“Lighting optimized for a TLCI specification provides light that better matches to the camera’s red, green and blue response curves,” Hartnett said. “The human eye perceives light differently than a camera does due to this difference in response to red, green and blue wavelengths.”
LEDs Are No Longer ‘Shop Lights’
For years, LEDs were pejoratively called “shop lights” and had a reputation for being creepy. Not anymore; the technology has been improved big time since those early days. Often, the human eye cannot tell the difference between a new-gen LED and an old-school light bulbs.
The measure of light intensity as a function of wavelength is the spectrum of the LED; this varies by CCT and CRI. Correlated color temperature (CCT) is a measure of light source color appearance defined by the proximity of the light source’s chromaticity coordinates to the blackbody locus.
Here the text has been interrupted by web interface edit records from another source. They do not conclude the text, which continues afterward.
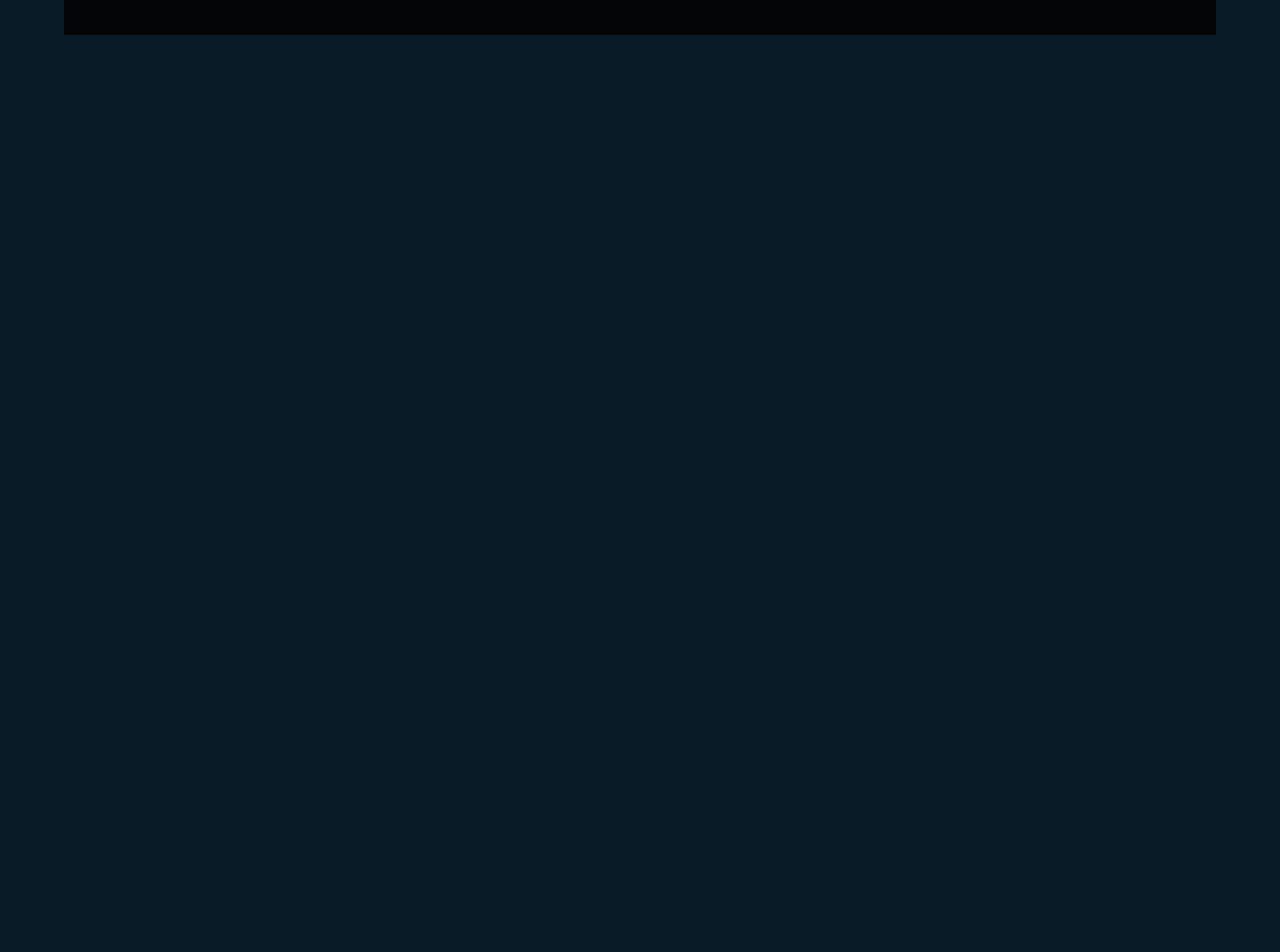
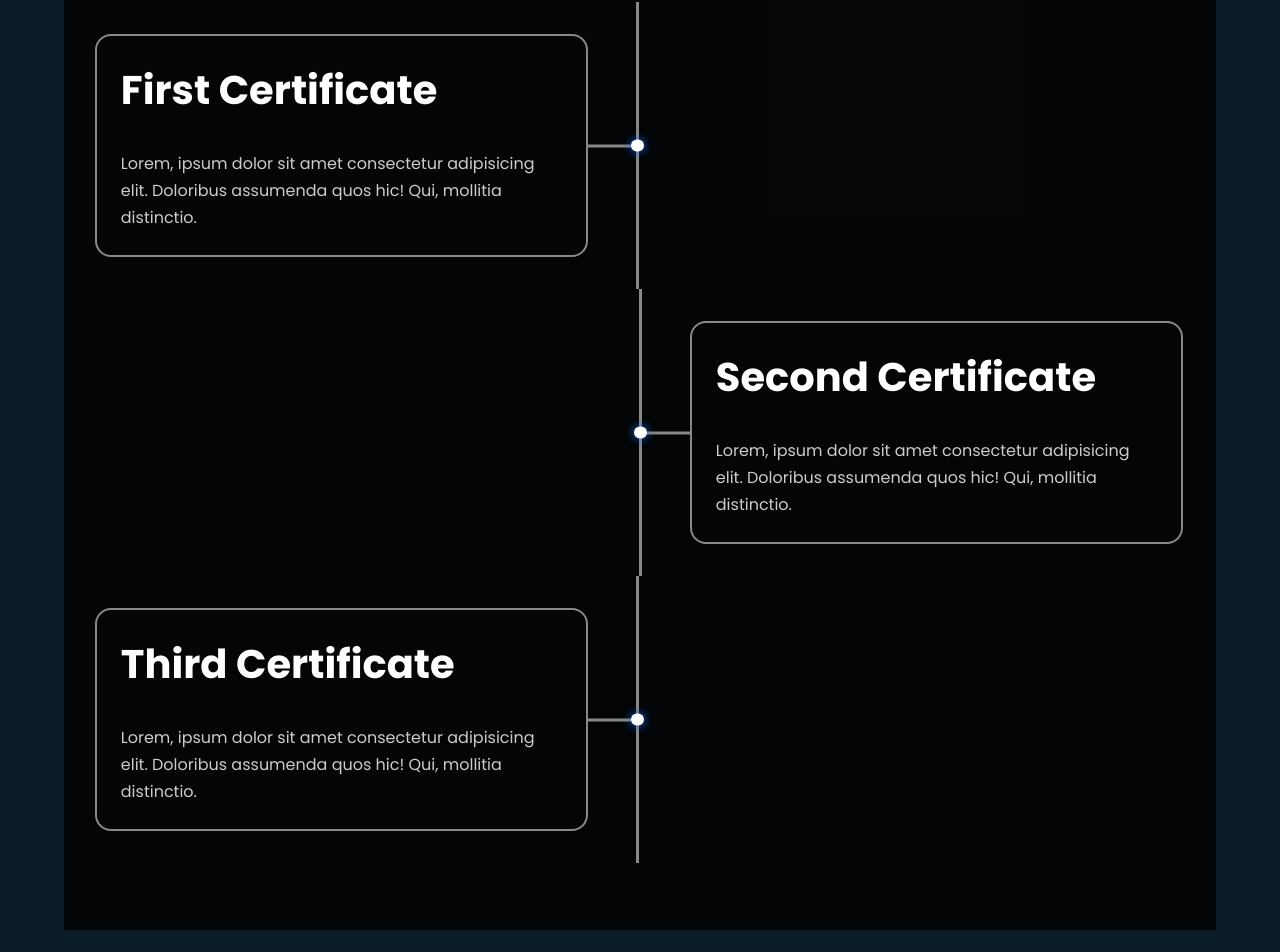
Before and after one commit to kwadwoambitious/My-Portfolio, a React (Create React App) app: page /certificates in a window 1280 px wide. Shown: the part 294-1246 px from the top of the page. Before the commit the page ends 800 px from the top, so only its background shows below. Built offline with nearby package versions, Linux system fonts and the light colour scheme.

Commit message:
Made changes to this file

```diff
--- a/src/components/Certificates.js
+++ b/src/components/Certificates.js
@@ -30,6 +30,27 @@ const Certificates = () => {
             <a href="https://www.sololearn.com/Certificate/CT-Y4HSQYNM/png"><img src={htmlCourse} alt="html course" /></a>
           </div>
         </div> */}
+
+        <div className="timeline">
+          <div className="checkpoint">
+            <div>
+              <h2>First Certificate</h2>
+              <p>Lorem, ipsum dolor sit amet consectetur adipisicing elit. Doloribus assumenda quos hic! Qui, mollitia distinctio.</p>
+            </div>
+          </div>
+          <div className="checkpoint">
+            <div>
+              <h2>Second Certificate</h2>
+              <p>Lorem, ipsum dolor sit amet consectetur adipisicing elit. Doloribus assumenda quos hic! Qui, mollitia distinctio.</p>
+            </div>
+          </div>
+          <div className="checkpoint">
+            <div>
+              <h2>Third Certificate</h2>
+              <p>Lorem, ipsum dolor sit amet consectetur adipisicing elit. Doloribus assumenda quos hic! Qui, mollitia distinctio.</p>
+            </div>
+          </div>
+        </div>
       </motion.div>
     </>
   )
```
A color rendering index (CRI) is a quantitative measure of the ability of a light source to reveal the colors of various objects faithfully in comparison with an ideal or natural light source.
LEDs are naturals at enabling beam control. LED lamps have a lifespan and electrical efficiency which are several times greater than incandescent lamps, and are significantly more efficient than most fluorescent lamps, with some chips able to emit more than 300 lumens per watt.
The LED lamp market is projected to grow by more than 12-fold over the next decade, from $2 billion in the beginning of 2014 to $25 billion in 2023, a compound annual growth rate (CAGR) of 25 percent. As of 2016, LEDs use only about 10 percent of the energy an incandescent lamp requires.
A color rendering index (CRI) is a quantitative measure of the ability of a light source to reveal the colors of various objects faithfully in comparison with an ideal or natural light source.
Lumileds has a reputation for being a first mover in lighting chip design, packaging and software. A year ago, its parent company, Philips, sold Lumileds to Apollo Global Management, making Lumileds an independent company. The transaction valued the lighting company at $2 billion.
Lumileds, which has an LED fabrication plant at its headquarters, has more than 9,000 employees across 30 countries.
When you watch the Super Bowl today, know that some of those 9,000 employees are helping bring you vivid images of that game.
Originally published on eWeek